“Good-bye, Leila; you’re very good and kind to me. Good-bye.”
Her bosom swelled with relief and compassion; and—she let him out.
Running upstairs again she thought: ’I’ve just time. What shall I put on? Poor Edward, poor Noel! What colour does Jimmy like? Oh! Why didn’t I keep him those ten years ago—what utter waste!’ And, feverishly adorning herself, she came back to the window, and stood there in the dark to watch, while some jasmine which grew below sent up its scent to her. ‘Would I marry him?’ she thought, ’if he asked me? But he won’t ask me—why should he now? Besides, I couldn’t bear him to feel I wanted position or money from him. I only want love—love—love!’ The silent repetition of that word gave her a wonderful sense of solidity and comfort. So long as she only wanted love, surely he would give it.
A tall figure turned down past the church, coming towards her. It was he! And suddenly she bethought herself. She went to the little black piano, sat down, and began to sing the song she had sung to him ten years ago: “If I could be the falling dew and fall on thee all day!” She did not even look round when he came in, but continued to croon out the words, conscious of him just behind her shoulder in the dark. But when she had finished, she got up and threw her arms round him, strained him to her, and burst into tears on his shoulder; thinking of Noel and that dead boy, thinking of the millions of other boys, thinking of her own happiness, thinking of those ten years wasted, of how short was life, and love; thinking—hardly knowing what she thought! And Jimmy Fort, very moved by this emotion which he only half understood, pressed her tightly in his arms, and kissed her wet cheeks and her neck, pale and warm in the darkness.

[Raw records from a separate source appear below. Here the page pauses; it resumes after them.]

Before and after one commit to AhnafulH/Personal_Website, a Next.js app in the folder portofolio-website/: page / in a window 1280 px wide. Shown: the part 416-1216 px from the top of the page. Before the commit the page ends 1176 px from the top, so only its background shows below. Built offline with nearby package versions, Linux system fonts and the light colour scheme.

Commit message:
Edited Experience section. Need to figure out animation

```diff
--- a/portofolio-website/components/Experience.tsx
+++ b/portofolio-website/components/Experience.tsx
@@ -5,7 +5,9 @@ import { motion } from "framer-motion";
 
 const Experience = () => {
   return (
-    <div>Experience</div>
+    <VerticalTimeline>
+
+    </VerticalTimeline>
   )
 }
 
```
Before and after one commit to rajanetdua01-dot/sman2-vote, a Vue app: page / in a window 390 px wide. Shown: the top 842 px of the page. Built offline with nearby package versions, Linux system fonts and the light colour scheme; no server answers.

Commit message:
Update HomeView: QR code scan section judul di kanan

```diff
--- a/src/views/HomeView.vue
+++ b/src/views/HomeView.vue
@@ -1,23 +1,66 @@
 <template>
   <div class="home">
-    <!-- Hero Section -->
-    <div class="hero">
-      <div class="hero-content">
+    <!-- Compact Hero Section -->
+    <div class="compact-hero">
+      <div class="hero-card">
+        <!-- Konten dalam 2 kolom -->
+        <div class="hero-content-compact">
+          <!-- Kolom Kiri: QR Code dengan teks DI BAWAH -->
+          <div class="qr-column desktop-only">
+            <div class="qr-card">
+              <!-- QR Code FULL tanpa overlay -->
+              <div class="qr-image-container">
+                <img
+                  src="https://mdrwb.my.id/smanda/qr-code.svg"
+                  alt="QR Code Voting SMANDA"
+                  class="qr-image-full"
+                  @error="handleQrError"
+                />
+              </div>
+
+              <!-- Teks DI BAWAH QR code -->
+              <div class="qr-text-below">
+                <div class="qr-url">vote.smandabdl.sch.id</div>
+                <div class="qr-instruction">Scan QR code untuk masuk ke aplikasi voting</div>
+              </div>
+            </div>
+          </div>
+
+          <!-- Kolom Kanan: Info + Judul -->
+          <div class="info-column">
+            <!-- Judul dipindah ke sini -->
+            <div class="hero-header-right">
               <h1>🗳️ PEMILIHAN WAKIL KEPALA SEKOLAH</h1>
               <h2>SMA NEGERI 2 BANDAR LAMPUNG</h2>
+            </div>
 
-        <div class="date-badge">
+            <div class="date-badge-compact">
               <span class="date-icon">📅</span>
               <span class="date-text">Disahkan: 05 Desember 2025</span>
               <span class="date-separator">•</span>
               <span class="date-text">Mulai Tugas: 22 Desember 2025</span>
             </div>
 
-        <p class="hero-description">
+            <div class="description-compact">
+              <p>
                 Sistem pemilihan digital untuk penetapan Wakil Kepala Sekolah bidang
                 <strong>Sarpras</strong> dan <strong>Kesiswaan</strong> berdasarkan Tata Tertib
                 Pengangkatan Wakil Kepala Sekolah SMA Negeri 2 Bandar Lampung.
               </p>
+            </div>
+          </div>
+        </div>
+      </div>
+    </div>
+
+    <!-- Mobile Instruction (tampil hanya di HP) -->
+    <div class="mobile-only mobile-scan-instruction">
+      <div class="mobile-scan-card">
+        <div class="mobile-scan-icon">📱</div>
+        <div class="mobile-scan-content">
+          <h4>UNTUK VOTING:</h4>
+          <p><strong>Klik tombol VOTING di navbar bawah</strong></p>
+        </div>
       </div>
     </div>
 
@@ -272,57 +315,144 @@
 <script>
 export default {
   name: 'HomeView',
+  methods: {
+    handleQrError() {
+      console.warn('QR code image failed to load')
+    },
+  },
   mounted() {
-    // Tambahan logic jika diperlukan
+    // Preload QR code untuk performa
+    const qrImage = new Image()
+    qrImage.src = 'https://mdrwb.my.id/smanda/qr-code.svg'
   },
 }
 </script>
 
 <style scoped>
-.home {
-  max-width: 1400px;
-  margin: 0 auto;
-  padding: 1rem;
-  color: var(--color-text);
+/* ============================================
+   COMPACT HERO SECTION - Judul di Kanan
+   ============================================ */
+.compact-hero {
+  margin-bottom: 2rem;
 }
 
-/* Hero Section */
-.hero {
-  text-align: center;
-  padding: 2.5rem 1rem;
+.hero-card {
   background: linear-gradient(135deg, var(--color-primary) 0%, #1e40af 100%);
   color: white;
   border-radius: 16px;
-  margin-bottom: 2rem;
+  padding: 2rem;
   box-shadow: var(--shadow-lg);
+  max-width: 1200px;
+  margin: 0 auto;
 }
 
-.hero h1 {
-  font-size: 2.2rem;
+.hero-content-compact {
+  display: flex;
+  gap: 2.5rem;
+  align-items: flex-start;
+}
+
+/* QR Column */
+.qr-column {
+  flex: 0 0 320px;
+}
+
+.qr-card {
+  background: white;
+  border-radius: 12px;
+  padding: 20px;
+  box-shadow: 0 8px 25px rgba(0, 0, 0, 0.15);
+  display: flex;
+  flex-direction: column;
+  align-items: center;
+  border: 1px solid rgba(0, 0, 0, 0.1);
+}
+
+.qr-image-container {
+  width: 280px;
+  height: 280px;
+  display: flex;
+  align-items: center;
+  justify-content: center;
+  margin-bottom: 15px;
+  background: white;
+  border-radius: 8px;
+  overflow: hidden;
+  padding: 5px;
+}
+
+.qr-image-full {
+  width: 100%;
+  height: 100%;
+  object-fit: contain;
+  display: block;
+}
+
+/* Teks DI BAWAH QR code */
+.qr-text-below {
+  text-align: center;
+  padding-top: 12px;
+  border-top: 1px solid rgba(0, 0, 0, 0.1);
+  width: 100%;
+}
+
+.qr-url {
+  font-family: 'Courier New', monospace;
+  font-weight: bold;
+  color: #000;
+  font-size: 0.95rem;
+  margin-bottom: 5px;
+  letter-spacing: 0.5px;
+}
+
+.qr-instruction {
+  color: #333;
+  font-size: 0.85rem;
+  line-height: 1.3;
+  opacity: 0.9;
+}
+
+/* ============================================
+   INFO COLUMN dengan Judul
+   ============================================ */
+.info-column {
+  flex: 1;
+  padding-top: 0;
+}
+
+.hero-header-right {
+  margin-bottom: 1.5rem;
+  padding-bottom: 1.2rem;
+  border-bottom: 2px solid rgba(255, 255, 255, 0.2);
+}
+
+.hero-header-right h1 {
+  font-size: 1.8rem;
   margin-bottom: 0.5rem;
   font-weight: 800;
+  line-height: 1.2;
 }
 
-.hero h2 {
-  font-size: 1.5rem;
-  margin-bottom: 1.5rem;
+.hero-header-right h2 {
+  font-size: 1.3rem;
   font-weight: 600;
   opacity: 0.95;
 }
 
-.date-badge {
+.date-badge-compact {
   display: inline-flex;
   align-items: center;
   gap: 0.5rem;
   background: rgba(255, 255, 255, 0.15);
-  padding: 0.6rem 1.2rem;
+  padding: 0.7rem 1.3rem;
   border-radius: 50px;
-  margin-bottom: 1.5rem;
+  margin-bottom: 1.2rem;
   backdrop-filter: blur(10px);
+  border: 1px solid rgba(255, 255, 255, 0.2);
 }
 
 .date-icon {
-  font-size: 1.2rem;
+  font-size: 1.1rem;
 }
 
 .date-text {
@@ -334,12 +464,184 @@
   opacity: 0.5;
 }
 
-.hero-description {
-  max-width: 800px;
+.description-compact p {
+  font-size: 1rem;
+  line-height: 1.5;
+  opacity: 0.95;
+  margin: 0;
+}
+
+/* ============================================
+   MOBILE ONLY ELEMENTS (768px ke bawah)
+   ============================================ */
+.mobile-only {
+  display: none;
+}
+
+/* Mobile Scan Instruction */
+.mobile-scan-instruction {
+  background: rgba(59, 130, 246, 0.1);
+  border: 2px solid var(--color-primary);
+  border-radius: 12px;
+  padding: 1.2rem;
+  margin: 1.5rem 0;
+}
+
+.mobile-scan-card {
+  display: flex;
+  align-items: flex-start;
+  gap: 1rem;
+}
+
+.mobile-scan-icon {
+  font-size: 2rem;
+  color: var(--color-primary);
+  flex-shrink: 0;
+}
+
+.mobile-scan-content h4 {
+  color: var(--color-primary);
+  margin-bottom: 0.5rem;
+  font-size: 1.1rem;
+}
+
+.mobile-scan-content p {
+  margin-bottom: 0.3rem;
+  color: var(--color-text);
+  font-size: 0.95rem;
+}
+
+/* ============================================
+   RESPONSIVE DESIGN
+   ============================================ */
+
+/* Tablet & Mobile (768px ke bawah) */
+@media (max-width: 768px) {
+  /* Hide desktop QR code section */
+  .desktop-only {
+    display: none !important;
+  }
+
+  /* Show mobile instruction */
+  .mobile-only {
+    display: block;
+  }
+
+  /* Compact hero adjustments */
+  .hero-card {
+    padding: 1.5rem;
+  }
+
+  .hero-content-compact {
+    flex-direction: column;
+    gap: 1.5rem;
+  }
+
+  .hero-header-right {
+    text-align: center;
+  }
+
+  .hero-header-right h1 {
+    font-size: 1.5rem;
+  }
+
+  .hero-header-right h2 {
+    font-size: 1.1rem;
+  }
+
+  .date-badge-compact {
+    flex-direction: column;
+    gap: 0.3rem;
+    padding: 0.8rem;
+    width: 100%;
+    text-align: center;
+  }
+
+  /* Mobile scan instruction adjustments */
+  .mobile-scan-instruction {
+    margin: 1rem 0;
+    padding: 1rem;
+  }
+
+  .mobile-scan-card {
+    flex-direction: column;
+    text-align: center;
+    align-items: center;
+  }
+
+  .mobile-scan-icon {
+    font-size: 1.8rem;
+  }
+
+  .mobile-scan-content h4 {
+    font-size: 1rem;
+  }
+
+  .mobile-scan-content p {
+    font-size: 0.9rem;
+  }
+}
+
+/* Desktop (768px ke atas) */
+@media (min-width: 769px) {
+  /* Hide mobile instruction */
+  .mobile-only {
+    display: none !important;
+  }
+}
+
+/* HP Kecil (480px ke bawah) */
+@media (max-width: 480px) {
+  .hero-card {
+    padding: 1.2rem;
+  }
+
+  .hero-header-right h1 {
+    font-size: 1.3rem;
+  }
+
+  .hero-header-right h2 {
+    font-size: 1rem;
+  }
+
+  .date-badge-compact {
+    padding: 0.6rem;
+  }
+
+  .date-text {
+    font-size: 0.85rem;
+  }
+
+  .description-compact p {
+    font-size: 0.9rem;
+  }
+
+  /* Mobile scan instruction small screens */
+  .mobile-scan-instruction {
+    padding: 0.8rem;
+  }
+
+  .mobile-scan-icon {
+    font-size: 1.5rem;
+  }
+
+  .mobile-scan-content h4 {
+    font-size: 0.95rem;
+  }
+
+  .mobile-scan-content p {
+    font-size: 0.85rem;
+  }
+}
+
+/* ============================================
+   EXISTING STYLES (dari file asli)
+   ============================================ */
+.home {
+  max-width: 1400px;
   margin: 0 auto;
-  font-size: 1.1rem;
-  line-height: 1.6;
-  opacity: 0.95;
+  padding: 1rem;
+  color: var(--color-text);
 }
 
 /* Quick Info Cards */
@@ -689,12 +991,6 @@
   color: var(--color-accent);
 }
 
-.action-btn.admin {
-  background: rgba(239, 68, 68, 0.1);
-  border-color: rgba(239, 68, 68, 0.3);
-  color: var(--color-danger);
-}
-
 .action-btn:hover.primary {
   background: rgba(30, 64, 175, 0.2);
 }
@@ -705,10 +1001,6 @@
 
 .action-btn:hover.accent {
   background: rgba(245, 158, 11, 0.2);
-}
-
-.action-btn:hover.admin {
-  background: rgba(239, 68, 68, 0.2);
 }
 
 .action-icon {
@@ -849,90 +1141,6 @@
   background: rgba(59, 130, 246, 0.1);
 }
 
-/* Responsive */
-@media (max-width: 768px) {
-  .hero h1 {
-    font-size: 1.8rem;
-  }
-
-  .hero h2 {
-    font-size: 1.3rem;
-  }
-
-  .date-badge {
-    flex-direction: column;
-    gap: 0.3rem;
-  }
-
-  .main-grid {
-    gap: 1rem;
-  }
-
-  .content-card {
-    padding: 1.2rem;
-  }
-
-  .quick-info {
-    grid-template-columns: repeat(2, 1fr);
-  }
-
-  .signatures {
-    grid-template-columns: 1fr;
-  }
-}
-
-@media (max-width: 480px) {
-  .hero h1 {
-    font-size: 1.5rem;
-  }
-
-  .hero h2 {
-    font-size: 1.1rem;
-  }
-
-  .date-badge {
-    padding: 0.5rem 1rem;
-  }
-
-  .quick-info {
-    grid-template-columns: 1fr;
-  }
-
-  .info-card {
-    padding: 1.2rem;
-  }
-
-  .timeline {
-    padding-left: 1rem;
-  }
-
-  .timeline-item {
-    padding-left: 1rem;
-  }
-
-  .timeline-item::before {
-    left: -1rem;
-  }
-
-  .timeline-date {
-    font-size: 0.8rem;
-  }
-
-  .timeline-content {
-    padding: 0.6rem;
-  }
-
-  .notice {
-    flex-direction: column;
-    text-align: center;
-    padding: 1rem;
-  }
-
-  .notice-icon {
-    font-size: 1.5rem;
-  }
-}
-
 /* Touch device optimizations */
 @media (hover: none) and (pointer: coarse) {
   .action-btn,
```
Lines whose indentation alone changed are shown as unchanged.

Noel went on with her work for a month, and then, one morning, fainted over a pile of dishes. The noise attracted attention, and Mrs. Lynch was summoned.
The sight of her lying there so deadly white taxed Leila’s nerves severely. But the girl revived quickly, and a cab was sent for. Leila went with her, and told the driver to stop at Camelot Mansions. Why take her home in this state, why not save the jolting, and let her recover properly? They went upstairs arm in arm. Leila made her lie down on the divan, and put a hot-water bottle to her feet. Noel was still so passive and pale that even to speak to her seemed a cruelty. And, going to her little sideboard, Leila stealthily extracted a pint bottle of some champagne which Jimmy Fort had sent in, and took it with two glasses and a corkscrew into her bedroom. She drank a little herself, and came out bearing a glass to the girl. Noel shook her head, and her eyes seemed to say: “Do you really think I’m so easily mended?”